Content starts

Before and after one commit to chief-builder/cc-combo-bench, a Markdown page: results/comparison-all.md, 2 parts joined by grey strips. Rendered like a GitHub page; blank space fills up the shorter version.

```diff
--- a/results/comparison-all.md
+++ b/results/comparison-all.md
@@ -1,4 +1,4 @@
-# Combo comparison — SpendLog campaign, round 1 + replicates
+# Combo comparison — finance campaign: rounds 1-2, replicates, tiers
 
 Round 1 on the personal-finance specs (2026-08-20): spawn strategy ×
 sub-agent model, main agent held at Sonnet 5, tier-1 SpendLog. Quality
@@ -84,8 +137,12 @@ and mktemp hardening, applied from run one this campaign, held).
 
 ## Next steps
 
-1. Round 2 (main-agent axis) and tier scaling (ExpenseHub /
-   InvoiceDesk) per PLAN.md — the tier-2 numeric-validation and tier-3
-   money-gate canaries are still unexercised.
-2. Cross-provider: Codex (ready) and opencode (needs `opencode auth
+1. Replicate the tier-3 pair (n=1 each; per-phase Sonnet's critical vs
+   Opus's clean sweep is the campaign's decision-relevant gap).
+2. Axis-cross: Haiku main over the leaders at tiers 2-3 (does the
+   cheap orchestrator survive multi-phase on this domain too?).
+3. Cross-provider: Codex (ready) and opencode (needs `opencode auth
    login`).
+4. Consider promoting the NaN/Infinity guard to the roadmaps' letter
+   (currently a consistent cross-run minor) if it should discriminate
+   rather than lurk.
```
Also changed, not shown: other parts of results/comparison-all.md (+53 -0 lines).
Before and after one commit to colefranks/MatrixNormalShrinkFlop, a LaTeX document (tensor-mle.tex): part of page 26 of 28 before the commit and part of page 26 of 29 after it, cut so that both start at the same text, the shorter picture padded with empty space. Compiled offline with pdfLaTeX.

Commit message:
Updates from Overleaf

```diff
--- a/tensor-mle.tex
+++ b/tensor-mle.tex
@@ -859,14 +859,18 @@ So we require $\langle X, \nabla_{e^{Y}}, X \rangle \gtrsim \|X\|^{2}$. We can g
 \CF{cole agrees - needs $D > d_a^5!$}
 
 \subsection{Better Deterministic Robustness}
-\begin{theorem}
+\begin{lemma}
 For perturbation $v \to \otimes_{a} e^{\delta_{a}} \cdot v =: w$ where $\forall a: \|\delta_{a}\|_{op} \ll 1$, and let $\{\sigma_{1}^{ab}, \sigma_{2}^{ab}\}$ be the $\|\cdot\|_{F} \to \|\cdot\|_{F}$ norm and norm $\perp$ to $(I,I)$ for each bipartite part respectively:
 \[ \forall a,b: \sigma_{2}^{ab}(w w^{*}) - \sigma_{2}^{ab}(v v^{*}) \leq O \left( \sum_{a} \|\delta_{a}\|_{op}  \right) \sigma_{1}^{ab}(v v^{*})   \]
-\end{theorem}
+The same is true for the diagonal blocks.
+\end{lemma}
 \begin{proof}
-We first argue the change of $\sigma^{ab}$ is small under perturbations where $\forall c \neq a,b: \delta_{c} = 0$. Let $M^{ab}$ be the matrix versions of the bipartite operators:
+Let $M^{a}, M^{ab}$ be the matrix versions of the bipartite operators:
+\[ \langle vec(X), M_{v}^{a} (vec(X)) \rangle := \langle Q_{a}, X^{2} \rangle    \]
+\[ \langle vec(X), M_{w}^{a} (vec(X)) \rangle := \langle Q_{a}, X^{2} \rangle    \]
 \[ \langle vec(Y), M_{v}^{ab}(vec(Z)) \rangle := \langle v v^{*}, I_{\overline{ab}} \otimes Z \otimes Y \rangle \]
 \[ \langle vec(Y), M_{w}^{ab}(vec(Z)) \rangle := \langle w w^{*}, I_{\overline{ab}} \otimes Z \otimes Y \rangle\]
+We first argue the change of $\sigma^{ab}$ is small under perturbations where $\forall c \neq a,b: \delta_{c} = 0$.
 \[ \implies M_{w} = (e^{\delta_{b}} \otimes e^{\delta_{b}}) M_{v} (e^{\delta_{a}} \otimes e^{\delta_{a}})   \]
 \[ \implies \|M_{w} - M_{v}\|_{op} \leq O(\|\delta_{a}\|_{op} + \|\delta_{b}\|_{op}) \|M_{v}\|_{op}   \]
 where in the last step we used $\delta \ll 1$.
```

Content ends
Content starts

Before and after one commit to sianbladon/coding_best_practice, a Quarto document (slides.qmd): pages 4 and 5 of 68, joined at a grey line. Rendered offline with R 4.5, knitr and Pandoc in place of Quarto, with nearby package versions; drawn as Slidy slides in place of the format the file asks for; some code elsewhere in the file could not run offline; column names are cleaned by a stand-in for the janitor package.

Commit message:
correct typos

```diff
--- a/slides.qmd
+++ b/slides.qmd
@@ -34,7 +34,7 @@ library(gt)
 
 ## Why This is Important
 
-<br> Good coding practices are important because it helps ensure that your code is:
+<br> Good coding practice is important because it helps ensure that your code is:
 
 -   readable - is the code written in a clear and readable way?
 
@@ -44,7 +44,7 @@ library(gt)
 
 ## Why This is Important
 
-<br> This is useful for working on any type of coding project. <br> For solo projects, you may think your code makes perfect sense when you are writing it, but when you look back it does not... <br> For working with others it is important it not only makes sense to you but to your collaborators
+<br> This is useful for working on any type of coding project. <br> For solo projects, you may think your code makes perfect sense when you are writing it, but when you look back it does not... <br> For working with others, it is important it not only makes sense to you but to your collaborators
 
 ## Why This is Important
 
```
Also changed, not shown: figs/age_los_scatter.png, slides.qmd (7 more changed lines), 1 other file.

Content ends

WORK INSTRUCTIONS: Find each line in the listing above that contains "needs", and copy that line.

RESULT OF THIS TASK:
-2. Cross-provider: Codex (ready) and opencode (needs `opencode auth
+3. Cross-provider: Codex (ready) and opencode (needs `opencode auth
 \CF{cole agrees - needs $D > d_a^5!$}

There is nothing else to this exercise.